#### [DATA SUPPLIED]
---*---
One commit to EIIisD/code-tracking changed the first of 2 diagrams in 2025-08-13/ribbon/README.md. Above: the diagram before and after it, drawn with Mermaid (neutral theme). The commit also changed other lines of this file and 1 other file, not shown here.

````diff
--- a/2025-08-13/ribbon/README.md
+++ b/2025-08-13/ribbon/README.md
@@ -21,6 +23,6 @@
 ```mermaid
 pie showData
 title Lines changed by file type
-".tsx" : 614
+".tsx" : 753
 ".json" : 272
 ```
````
---*---
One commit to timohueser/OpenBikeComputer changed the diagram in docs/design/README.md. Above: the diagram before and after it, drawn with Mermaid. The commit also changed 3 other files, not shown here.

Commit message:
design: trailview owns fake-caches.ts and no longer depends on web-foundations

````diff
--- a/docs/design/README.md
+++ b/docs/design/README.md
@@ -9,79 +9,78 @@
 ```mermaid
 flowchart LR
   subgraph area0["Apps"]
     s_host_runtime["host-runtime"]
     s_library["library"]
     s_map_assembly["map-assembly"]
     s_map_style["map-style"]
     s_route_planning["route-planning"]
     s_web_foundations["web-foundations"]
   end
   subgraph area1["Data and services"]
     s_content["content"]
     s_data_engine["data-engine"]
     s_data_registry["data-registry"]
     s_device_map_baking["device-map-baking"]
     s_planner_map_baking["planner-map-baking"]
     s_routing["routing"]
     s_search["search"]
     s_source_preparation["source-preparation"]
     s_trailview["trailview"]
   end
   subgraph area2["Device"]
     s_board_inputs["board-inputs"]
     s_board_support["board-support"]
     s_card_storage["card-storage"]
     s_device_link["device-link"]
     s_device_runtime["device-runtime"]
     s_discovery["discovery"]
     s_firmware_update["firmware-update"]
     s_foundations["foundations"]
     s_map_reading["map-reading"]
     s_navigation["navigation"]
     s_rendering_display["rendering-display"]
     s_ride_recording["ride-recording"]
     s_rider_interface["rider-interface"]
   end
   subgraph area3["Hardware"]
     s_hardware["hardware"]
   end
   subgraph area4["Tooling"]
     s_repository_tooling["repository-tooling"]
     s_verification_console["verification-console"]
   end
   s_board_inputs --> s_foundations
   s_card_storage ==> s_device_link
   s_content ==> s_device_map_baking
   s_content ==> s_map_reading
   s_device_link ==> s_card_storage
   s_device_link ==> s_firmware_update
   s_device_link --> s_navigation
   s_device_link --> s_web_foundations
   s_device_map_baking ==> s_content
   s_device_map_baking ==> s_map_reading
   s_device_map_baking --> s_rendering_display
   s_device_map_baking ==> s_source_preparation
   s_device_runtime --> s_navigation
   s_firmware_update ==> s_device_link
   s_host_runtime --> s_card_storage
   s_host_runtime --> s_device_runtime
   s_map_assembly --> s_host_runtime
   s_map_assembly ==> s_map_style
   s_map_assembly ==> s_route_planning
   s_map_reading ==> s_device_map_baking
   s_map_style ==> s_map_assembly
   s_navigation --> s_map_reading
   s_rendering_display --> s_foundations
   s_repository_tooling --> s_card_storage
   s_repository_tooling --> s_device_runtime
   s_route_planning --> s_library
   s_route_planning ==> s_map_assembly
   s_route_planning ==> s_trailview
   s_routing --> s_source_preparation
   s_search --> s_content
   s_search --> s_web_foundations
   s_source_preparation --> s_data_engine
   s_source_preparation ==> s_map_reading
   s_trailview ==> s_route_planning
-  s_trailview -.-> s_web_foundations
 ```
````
---*---
Repeat, exactly as they stand above, the lines from the line with "s_device_map_baking --> s_rendering_display" to the line with "s_map_assembly ==> s_map_style", both lines included.

#### [OUTPUT FOR THIS EXERCISE]
   s_device_map_baking --> s_rendering_display
   s_device_map_baking ==> s_source_preparation
   s_device_runtime --> s_navigation
   s_firmware_update ==> s_device_link
   s_host_runtime --> s_card_storage
   s_host_runtime --> s_device_runtime
   s_map_assembly --> s_host_runtime
   s_map_assembly ==> s_map_style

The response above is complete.